His paternal grandfather was an Olympic gymnast, and his maternal grandfather was the famous director Arthur Lithgow. Bokaer has a dozen cousins living in Israel, which he first visited at the age of four.

"Those are strong early memories," he says. "It's very funny that some of the first dance performances that I saw as a child were those of the Batsheva and Bat Dor dance troupes [from Israel], when they performed in the United States."

Since then he has frequently visited Israel.

Bokaer began to study ballet in his hometown, and in the mid-1990s he performed in central roles in the local ballet troupe, the Ithaca Ballet. Afterward, he studied at Jacob's Pillow Dance Festival, the Washington Ballet, the Alvin Ailey American Dance Center and Cornell University, where he was exposed for the first time to the principles of Cunningham's technique. At the same time he started to study in the University of North Carolina School of the Arts, and during the last year of school he began to study in Cunningham's studio in New York.

A short time later, when he was 18, he became the youngest dancer to join Cunningham's troupe. During his eight years in the troupe he completed a parallel degree in Visual and Media Studies at the New School, and became involved in various social activities, including establishing community cultural centers.

Dancing in the dark

Bokaer describes his relationship with Cunningham, who died last July, as very positive. "We never had a difficult period together," he says. "We worked closely on his new choreographies, and toward the end of my work in the troupe I had an opportunity to create animation with him in his home. That was an excellent experience. Merce was very demanding but also very patient, and that was a good foundation for the training, the work and the activity of the troupe."

Cunningham fans will recall Bokaer from the lovely solo in "Split Sides" (2003) in which he looked like a wind-up doll. Bokaer said the solo was half-created in the dark, during the major blackout in New York City that summer.

"He (Cunningham) staged a series of positions, then verbally dictated to me how to move from one another, using descriptions like 'crumble, melt, slam, wind, toss, or move like a snake' - he wanted me to make the connections, using them to punctuate or cut up the time," Bokaer says. "It had a very jagged texture. I felt like he knew my body very well, the dance was kind of a portraiture."

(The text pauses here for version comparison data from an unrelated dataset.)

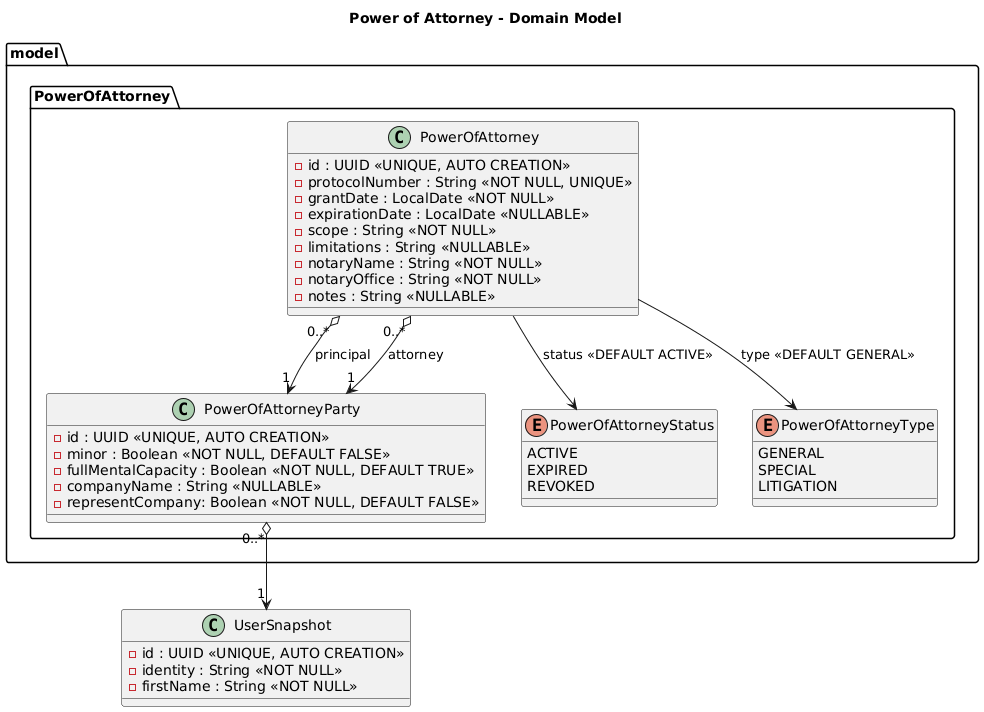
miw-upm/apaw keeps this PlantUML diagram as docs/models/powerOfAttorney_UML.png. Above is the earlier version.
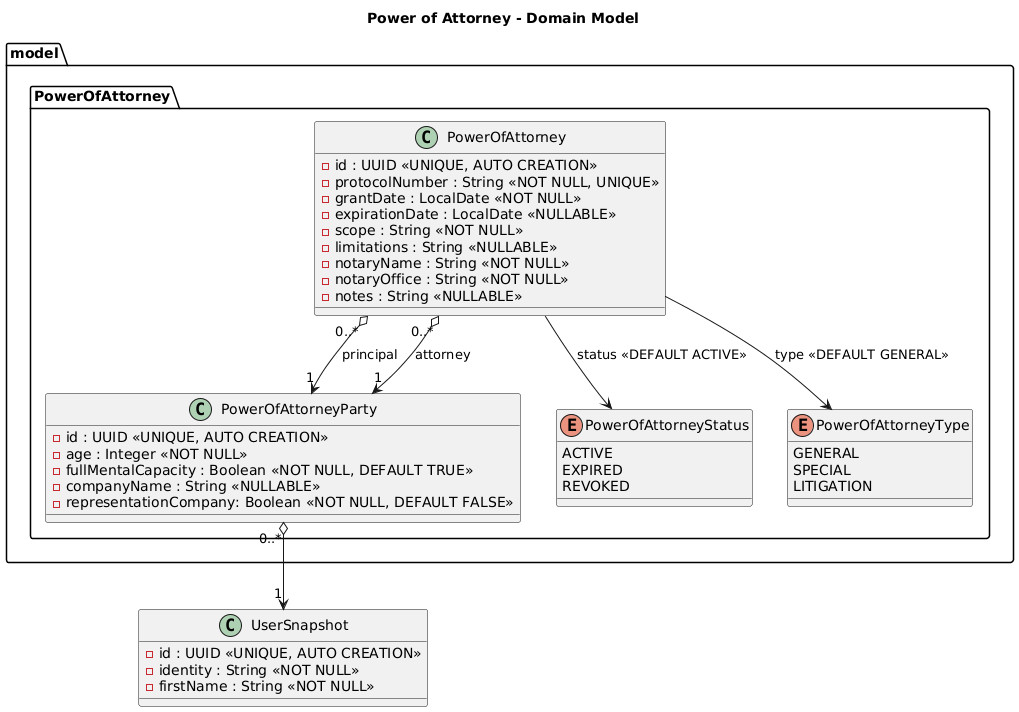
Above is the later version.

Commit message:
Add integer variable on diagram UML PowerOfAttorney miw-upm/apaw#63

The edit, as a diff of the source:
```diff
@@ -19,10 +19,10 @@
 
         class PowerOfAttorneyParty {
             -id : UUID <<UNIQUE, AUTO CREATION>>
-            -minor : Boolean <<NOT NULL, DEFAULT FALSE>>
+            -age : Integer <<NOT NULL>>
             -fullMentalCapacity : Boolean <<NOT NULL, DEFAULT TRUE>>
             -companyName : String <<NULLABLE>>
-            -representCompany: Boolean <<NOT NULL, DEFAULT FALSE>>
+            -representationCompany: Boolean <<NOT NULL, DEFAULT FALSE>>
         }
 
         enum PowerOfAttorneyStatus {
```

Bokaer has been creating choreographies since 2003. His work pattern includes creating a solo (usually performed by him) and group work every year. The group work can also include a large number of participants. For example, for the opera "Faust" staged by Robert Wilson, which debuted two years ago in Warsaw, Bokaer created a choreography for 90 dancers, all from the Polish National Dance Company.

He says that his creative process usually begins with drafts using the Dance Forms software.

"Normally it begins with animation, I'm doing solo sketches on Dance Forms, and later on I go into the studio and check them on myself," he says. "During the second stage I decide who my collaborators are. You can definitely say that I usually begin with a visual component, and that the decision about integrating the media into the work is a key point in its nature and development."

What advantages do you find in working with the computer program?

"It's such a new way of thinking that it takes me a lot of time to integrate it into my work. It makes structural things more easy, watch reversals, how to make materials and see patterns in a new way. It also allows you to document choreography so easily. It makes choreography less slippery and more concrete, you can e-mail it."

Your work seems to be as poetic in the sense that it deals with dualities, with reduction and disappearance, and in doing so asks questions about the nature of movement and about what turns it into dance. Do you agree with that analysis?

"Its true, my work deals with absence, collapse, negation, reduction, and researching concepts of duplication. I believe that these themes developed as a result of my media studies and my profound involvement in media art. The use of animation, screening and other media in order to create movement leads in the end to questions of this type about the origin of movement and about how it duplicates itself."